3 p.m., after which it was not again engaged with the enemy, exerting himself, to the best of his ability, to form, rally, and cheer his men, and that, when the regiment reached the position last named, he left, for the first time, to have his wound examined and dressed.
2nd. That on the several succeeding days of that week the said regiment was not actually engaged with the enemy, except slightly on the Friday afternoon; that during that period Colonel Wallace, having been relieved by Colonel Gibson from the command of the brigade, had taken command of the regiment, and the necessity for Major McClenahan's presence and services was not so great; that, accordingly, he was not continually present with the regiment after the 31st of December, 1862, until January 3, 1863, nor on duty with it, but went on duty on the date last mentioned, on the order of his brigade commander; and subsequently, upon a medical certificate and by order of the medical director, went to Nashville for treatment, and obtained leave of absence for twenty days on account of his wound.
Upon these facts the court is of the following opinion:
That there was nothing in the conduct of Major McClenahan, on the occasions referred to, that can be construed to support any charge of cowardice, disobedience of orders, or other misbehavior in the face of the enemy, but that he is censurable for not assuming the formal command of the regiment during the actual engagement on the 31st of December 1862.
II. The finding of the court is approved.
By command of Major-General Rosecrans:

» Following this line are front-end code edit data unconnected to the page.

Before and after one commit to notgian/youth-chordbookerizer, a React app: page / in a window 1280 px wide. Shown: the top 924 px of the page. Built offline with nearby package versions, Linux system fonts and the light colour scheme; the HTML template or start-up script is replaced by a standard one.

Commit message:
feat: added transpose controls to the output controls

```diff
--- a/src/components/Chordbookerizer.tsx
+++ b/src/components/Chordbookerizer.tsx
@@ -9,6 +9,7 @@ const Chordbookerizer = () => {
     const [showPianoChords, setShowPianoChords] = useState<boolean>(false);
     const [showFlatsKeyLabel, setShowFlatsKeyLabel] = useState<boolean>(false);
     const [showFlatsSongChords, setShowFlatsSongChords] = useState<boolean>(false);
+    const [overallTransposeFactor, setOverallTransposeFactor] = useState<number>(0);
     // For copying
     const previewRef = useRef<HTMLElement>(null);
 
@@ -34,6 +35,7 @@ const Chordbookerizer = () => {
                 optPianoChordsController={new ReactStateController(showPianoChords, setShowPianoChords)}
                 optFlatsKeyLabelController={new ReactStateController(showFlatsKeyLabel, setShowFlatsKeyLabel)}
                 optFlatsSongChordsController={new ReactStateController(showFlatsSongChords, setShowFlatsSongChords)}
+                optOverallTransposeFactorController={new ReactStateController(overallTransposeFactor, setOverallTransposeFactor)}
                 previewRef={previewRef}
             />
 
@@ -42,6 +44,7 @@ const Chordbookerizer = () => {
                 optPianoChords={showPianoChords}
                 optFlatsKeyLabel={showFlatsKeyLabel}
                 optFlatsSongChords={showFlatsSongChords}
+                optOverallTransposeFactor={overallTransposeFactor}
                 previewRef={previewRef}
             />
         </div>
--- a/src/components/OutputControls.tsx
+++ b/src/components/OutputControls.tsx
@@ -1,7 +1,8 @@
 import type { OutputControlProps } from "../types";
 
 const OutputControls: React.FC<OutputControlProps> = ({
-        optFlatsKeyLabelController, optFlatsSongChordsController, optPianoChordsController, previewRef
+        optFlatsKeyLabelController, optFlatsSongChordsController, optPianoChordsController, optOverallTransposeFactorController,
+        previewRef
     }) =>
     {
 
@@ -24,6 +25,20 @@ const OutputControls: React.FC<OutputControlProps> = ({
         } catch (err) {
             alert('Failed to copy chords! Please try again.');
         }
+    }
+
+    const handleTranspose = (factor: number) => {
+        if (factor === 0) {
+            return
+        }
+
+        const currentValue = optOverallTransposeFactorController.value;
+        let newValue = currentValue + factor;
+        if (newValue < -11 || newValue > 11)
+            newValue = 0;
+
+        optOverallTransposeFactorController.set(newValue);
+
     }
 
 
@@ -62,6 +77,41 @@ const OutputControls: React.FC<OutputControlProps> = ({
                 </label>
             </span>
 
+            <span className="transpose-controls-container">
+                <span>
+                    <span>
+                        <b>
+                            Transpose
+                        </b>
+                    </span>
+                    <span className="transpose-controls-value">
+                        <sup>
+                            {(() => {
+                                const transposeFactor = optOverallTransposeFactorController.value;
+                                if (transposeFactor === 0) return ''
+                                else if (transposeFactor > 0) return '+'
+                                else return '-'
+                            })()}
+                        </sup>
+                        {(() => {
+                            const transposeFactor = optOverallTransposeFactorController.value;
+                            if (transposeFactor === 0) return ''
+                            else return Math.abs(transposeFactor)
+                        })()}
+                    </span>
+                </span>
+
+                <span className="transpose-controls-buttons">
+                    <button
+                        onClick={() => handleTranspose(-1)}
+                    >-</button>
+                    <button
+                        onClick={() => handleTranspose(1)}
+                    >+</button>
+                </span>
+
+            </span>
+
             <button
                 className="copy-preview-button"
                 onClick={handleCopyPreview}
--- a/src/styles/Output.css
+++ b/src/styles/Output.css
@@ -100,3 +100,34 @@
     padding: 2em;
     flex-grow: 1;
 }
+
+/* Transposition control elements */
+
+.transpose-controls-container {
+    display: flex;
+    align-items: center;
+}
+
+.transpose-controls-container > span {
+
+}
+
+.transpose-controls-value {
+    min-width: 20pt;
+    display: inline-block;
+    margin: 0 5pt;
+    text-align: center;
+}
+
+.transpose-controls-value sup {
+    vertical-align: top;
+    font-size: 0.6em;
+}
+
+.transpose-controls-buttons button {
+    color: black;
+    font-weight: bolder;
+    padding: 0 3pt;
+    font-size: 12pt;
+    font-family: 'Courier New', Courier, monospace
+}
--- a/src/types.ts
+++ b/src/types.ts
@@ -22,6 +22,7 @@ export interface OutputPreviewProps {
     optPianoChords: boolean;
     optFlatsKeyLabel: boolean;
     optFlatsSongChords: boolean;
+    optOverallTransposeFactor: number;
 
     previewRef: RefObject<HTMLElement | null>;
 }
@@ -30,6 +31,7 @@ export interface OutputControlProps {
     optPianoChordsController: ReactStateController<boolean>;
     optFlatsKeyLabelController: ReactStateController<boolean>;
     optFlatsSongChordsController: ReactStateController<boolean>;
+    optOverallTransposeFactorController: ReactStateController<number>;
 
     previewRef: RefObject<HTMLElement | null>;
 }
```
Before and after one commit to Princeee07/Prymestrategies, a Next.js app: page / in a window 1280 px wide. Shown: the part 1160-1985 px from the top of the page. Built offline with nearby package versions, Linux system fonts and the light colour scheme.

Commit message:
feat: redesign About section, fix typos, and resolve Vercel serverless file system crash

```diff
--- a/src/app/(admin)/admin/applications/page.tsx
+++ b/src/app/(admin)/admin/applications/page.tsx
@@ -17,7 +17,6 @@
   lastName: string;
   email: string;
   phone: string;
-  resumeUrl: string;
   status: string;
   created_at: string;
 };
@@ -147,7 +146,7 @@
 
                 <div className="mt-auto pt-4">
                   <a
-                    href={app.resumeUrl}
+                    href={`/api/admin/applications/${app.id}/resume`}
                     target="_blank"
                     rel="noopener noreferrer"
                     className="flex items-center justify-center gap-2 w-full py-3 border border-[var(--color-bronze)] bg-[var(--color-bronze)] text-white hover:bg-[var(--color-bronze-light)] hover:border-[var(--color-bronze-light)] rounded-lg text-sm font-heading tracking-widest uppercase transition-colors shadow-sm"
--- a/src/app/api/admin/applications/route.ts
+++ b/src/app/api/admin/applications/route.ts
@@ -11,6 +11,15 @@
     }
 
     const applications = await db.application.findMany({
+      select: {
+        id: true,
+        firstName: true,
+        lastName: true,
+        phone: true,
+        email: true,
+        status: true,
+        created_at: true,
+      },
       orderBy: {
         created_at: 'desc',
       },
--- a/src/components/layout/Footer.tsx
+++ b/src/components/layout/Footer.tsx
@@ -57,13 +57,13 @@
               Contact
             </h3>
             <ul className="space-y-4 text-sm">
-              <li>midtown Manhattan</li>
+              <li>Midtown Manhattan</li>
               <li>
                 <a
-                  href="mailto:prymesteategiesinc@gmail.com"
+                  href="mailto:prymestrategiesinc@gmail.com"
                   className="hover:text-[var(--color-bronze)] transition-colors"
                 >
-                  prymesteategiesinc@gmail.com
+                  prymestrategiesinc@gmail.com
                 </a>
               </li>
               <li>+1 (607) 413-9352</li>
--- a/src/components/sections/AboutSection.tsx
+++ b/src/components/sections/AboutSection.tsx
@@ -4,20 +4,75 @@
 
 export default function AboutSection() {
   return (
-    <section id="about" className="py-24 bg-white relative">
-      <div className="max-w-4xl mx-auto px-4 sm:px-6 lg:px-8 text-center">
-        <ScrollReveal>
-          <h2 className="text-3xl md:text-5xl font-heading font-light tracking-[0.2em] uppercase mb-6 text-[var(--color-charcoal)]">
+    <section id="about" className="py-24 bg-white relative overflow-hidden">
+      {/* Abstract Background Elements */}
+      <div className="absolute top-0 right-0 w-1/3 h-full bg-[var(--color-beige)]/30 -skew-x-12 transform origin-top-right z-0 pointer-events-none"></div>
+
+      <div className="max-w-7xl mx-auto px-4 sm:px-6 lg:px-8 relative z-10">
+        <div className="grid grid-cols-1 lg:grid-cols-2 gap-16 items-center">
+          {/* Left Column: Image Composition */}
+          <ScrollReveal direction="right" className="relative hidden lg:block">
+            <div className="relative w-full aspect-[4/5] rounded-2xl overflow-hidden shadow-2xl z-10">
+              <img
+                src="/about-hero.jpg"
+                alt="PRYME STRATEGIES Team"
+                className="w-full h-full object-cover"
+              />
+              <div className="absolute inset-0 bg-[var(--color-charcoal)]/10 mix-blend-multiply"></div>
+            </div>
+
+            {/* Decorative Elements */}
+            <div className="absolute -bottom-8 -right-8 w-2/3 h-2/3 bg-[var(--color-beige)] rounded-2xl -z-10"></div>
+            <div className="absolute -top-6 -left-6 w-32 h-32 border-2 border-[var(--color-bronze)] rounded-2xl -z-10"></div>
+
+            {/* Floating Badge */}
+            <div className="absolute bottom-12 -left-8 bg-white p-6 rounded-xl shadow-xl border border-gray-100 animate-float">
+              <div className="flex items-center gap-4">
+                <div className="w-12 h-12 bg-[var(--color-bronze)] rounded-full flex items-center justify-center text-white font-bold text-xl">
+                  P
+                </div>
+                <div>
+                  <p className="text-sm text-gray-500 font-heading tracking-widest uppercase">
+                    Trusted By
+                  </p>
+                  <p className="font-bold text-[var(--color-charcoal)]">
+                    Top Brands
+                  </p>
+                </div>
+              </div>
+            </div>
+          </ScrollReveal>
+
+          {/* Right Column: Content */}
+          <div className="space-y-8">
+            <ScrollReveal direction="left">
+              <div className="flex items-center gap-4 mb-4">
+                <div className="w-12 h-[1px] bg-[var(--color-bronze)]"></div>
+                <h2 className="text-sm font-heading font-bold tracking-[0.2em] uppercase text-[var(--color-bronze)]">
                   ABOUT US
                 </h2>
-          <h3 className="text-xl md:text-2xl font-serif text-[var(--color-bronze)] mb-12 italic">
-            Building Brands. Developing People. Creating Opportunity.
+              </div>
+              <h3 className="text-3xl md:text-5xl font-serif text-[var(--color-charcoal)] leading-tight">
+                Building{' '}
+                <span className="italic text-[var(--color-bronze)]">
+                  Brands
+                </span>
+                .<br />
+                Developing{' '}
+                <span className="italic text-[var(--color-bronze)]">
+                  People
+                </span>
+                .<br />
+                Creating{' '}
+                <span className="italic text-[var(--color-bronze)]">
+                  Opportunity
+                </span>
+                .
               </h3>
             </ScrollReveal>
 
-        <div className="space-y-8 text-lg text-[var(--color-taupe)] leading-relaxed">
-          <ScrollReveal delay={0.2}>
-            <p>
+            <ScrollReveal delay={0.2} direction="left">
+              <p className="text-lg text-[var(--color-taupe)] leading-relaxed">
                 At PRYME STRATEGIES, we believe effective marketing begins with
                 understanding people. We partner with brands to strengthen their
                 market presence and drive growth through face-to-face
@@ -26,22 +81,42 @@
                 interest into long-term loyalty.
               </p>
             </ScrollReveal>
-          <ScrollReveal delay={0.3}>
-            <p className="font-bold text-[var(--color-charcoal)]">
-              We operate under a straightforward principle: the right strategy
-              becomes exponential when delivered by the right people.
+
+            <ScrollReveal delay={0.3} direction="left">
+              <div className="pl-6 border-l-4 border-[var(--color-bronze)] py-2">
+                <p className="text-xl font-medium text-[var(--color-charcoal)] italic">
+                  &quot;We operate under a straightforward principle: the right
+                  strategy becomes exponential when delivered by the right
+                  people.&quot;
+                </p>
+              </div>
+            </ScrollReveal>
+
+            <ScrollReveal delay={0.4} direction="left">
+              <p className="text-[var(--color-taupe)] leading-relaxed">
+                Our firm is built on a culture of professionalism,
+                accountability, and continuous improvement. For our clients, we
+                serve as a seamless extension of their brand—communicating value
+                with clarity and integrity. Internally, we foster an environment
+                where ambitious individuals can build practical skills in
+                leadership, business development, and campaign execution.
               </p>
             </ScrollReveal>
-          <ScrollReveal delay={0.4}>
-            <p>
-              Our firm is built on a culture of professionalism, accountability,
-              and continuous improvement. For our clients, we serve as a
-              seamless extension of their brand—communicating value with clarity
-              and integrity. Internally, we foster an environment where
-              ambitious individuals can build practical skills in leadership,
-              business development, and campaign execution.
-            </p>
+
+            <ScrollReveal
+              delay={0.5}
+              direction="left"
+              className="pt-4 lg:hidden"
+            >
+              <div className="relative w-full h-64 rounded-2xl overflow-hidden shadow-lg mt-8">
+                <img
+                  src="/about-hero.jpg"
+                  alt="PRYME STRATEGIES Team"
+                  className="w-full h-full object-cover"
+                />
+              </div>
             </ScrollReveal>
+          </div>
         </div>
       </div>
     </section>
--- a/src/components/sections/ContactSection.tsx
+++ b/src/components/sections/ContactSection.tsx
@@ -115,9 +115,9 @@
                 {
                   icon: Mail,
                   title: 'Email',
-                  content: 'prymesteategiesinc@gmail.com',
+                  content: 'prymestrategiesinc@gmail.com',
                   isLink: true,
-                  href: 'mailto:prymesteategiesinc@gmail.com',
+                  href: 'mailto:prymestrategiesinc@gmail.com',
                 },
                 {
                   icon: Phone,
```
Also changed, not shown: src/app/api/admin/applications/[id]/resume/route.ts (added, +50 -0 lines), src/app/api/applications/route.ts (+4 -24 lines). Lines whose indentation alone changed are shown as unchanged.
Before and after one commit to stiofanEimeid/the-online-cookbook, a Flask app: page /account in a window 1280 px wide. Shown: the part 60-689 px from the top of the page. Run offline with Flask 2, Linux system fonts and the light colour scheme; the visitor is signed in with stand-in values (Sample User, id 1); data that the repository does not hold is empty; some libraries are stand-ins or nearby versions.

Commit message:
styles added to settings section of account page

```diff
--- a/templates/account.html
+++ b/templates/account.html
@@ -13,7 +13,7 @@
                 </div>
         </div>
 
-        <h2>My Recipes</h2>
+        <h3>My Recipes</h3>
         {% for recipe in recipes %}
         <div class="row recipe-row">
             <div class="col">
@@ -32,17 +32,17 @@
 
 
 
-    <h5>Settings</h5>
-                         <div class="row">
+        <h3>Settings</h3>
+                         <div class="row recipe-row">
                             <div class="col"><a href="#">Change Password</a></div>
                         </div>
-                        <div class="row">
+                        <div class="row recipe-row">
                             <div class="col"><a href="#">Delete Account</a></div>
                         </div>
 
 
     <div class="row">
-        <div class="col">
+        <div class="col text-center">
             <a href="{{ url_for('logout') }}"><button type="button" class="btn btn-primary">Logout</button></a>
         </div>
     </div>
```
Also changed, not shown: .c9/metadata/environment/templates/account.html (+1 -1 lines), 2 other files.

No. 39. Report of Col. Joseph B. Dodge, Thirtieth Indiana Infantry, commanding Second Brigade.
HEADQUARTERS SECOND BRIGADE, SECOND DIVISION, In Camp near Murfreesborough, Tenn., January 8, 1863.
SIR: In compliance with your order of the 7th instant I have the honor to respectfully submit the following report of the operations of this command since the 26th of December last up to the evening of the 31st ultimo:
On the morning of December 26, last, this brigade left camp, near Nashville, under command of Brig. Gen. E. N. Kirk, and marched out on the Nolensville pike about 12 miles, where we encamped during the night. Although there was heavy skirmishing in our front and on each flank, we were in nowise engaged with the enemy during the day, as there was a heavy force of Federal troops in front of this brigade and between it and the enemy.
On the morning of the 27th we were ordered to resume the march, and on that day the brigade was in advance of our whole forces, with the exception of the cavalry, which was thrown out as skirmishers in advance.
About 1 mile from where we had bivouacked for the night the enemy made his appearance in considerable force, composed of cavalry and supported by artillery, all of which opened upon us, and he showed a disposition to contest the ground over which we wished to pass. The